Blocked shots

No Sabrina Ionescu

Ionescu was not the only player impacted by injury, but hers was perhaps the most significant to fans and intrigued viewers alike. Ionescu’s stardom wasn’t self-contained within the women’s college basketball world, expanding to intersect with many different fans and legends, one of whom was her mentor, Bryant. Her basketball IQ, relentless scoring and eagerness to involve her teammates made her a dominant force at Oregon and seemingly set the table for an NCAA championship in 2020. That is, until March Madness was canceled because of COVID-19. Drafted first overall to the New York Liberty from the comfort of her own home, Ionescu intrigued basketball fans who were eager to see if the rookie’s dominance would hold up at the professional level. After a rocky start, Ionescu regrouped and came back with a 33-point outing against the Dallas Wings in her second game before suffering an ankle sprain July 31, which prematurely ended her season. This was unfortunate for Ionescu, who was a likely contender to secure the Rookie of the Year award and lead the Liberty in a new direction. It was also unfortunate for New York, which lost a high-profile star to watch in between opening week and the playoffs.

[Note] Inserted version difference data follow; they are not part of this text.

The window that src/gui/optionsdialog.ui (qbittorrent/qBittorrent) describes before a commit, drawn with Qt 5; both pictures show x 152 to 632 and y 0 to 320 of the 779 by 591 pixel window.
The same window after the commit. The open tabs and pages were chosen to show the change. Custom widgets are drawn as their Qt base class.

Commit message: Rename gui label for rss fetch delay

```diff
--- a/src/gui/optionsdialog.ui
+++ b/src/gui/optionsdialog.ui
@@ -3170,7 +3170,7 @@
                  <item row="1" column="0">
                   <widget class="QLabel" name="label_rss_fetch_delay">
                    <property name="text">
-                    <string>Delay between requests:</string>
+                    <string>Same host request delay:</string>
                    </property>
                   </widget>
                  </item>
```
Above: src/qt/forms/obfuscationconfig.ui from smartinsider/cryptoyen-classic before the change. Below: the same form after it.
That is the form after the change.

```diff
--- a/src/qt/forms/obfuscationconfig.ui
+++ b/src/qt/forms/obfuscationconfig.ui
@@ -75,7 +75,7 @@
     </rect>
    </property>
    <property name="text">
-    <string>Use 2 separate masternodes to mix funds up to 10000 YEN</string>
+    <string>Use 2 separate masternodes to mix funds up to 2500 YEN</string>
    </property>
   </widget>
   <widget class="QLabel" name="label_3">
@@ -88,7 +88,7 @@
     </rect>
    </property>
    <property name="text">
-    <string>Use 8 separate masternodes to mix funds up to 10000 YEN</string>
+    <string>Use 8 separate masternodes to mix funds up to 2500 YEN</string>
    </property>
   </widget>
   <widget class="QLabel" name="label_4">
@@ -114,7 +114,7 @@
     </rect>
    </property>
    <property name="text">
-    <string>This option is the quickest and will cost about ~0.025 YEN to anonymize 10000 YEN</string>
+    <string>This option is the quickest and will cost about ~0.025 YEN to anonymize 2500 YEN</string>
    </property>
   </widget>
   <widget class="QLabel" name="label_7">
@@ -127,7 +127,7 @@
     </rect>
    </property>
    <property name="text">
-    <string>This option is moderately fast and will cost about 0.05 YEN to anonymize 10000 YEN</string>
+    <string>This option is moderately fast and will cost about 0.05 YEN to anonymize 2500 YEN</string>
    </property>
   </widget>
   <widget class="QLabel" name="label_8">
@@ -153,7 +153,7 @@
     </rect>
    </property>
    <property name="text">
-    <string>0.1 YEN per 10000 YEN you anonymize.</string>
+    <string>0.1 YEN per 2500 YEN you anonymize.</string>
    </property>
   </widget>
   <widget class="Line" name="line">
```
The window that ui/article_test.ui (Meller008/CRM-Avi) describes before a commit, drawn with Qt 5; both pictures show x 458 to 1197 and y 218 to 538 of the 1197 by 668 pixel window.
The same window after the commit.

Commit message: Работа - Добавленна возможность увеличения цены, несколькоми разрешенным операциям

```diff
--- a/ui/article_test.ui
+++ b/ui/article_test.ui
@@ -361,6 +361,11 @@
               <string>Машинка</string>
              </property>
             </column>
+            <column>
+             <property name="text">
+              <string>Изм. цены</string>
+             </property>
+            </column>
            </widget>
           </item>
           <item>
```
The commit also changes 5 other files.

An even shorter season

Reducing the number of games may have been beneficial to viewership, but some players reported being in a distracted headspace while playing this season. Fewer games meant more pressure, and the last thing anyone needs during this pandemic is more pressure. Like within the NBA, there were opt-outs, and injuries prevailed — multiple players opted out for various reasons, and teams such as the Indiana Fever were gashed by injuries. Other noteworthy injuries included Bird, Sylvia Fowles and, prior to entering the bubble, Kelsey Plum. A shorter season also kept players from padding their stats as much as would usually be possible. Some WNBA records are based on game streaks, and the shorter season did not allow for these continuous records to be broken. Outside of continuous records, it just simply was not enough time for veteran players to uplift their resumes and for rookies to find their footing in the league.

There are other factors that contributed to the NBA’s and WNBA’s bubble successes and failures. Considering how many moving parts existed and the fact that we still got moments such as those presented above, a strong case can be made for the format’s success within either league. After all, this format had never been accomplished before. Nevertheless, let’s hope the 2019-20 season can be written off as a unique experience for all basketball fans, with a return to tradition around the corner.

Raven Gatson is a sports staff writer. Contact her at [email protected].